I have always had a soft spot for animals. For more than seven years, I have refused to use any cosmetic or beauty product that has been tested on animals, but for a long time I was unaware of the other issues affecting animals and our environment. One day as I was scrolling through Instagram, as a typical teenager does, I came across a video of a sea turtle having to get a plastic straw pulled from its nose. It was crying in pain as they tugged, and blood dripped from its face. In that moment, I decided to stop using single use straws. That was a small change, but I started to research more and was amazed at the affect pollution was having on our animals as well as our environment in general. I was appalled. How could people do this? Then, I looked at my trash and realized I am part of this. I can’t place all the blame on others when I myself wasn’t helping. I didn’t know how to start. I was extremely uneducated on what I could recycle and where I could do it. After research, I realized there was a recycling center in Harlan that I drove by dozens of times unaware of what it was, where I could take my trash. To understand more of what I could bring, I called and talked to someone at the center. Now, every two weeks, I take at least 10 bags of plastic and four bags of aluminum cans. I wasn’t even aware my household used that much. I was truly amazed. Maybe we were just one household recycling, but in the year we have been we have recycled at least 260 bags full of plastic and 104 of aluminum cans. Imagine if everyone recycled at the mass amounts staying out of the landfill.

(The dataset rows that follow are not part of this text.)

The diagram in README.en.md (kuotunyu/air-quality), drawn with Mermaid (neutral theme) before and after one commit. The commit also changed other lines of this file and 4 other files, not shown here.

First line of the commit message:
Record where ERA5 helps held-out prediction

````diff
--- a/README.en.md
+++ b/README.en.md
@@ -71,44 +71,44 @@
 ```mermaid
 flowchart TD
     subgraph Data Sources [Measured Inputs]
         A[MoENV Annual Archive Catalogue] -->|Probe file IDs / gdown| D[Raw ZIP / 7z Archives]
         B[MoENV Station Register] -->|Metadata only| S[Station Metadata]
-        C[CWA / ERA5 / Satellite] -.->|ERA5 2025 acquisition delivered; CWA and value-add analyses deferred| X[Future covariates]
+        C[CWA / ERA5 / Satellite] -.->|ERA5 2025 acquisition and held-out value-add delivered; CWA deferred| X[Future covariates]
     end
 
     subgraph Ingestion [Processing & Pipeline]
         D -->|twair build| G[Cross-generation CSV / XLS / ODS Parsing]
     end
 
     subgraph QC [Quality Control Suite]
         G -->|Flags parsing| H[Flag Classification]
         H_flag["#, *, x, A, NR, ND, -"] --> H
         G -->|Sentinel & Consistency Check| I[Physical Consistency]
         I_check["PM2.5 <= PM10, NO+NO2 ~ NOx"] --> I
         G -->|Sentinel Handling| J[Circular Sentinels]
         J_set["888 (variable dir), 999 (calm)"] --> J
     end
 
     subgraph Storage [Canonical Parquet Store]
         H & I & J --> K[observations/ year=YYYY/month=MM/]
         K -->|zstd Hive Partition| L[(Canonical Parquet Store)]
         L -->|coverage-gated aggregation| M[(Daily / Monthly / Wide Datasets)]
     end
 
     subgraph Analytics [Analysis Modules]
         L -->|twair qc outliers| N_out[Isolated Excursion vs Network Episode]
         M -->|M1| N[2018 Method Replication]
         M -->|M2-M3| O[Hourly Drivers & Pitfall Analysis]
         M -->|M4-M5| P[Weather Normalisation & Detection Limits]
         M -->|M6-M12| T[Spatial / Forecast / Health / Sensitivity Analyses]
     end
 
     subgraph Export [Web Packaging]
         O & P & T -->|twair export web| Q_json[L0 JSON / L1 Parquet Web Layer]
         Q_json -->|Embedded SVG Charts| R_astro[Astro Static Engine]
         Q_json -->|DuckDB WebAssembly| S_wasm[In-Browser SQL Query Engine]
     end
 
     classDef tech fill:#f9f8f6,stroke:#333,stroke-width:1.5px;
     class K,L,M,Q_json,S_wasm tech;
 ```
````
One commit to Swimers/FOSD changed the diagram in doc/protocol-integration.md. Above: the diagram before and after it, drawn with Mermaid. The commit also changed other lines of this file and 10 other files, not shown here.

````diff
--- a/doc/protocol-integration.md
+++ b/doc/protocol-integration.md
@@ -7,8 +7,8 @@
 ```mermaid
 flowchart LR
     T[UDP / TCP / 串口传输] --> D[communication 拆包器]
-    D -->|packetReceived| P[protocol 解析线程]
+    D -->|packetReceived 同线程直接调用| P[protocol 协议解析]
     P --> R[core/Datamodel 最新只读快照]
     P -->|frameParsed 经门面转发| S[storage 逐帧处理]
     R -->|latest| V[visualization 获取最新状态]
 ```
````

As individuals, I believe it is our responsibility to take care of our planet and the animals that walk it. I especially believe it is our responsibility when a simple change of recycling can help so much. I understand completely the busy lives people live, and I myself am not perfect, but even just a bottle here and there that you could throw into a recycling bin could make a world of difference. Plastic in our landfills releases toxins that drain into our soil, air and water, so even if you aren’t aware it’s harming you, it is very likely that it is. I think we all want to live on a clean, beautiful planet, so maybe now is the time we change some of our habits and incorporate recycling, skipping single use plastic when we can, and making more sustainable choices into our daily routines so we can keep this beautiful world and creatures God blessed us with around for as long as possible. In the words of Mother Teresa, “I alone cannot change the world, but I can cast a stone across the waters to create many ripples.”
(Editor’s note — Jaiden Belcher is a student in Tami Brock’s English 102 class at Harlan County High School and is a member of the Bear Tracks newspaper staff led by Gear Up specialist John Henson. This column is part of a continuing series produced by local high school students)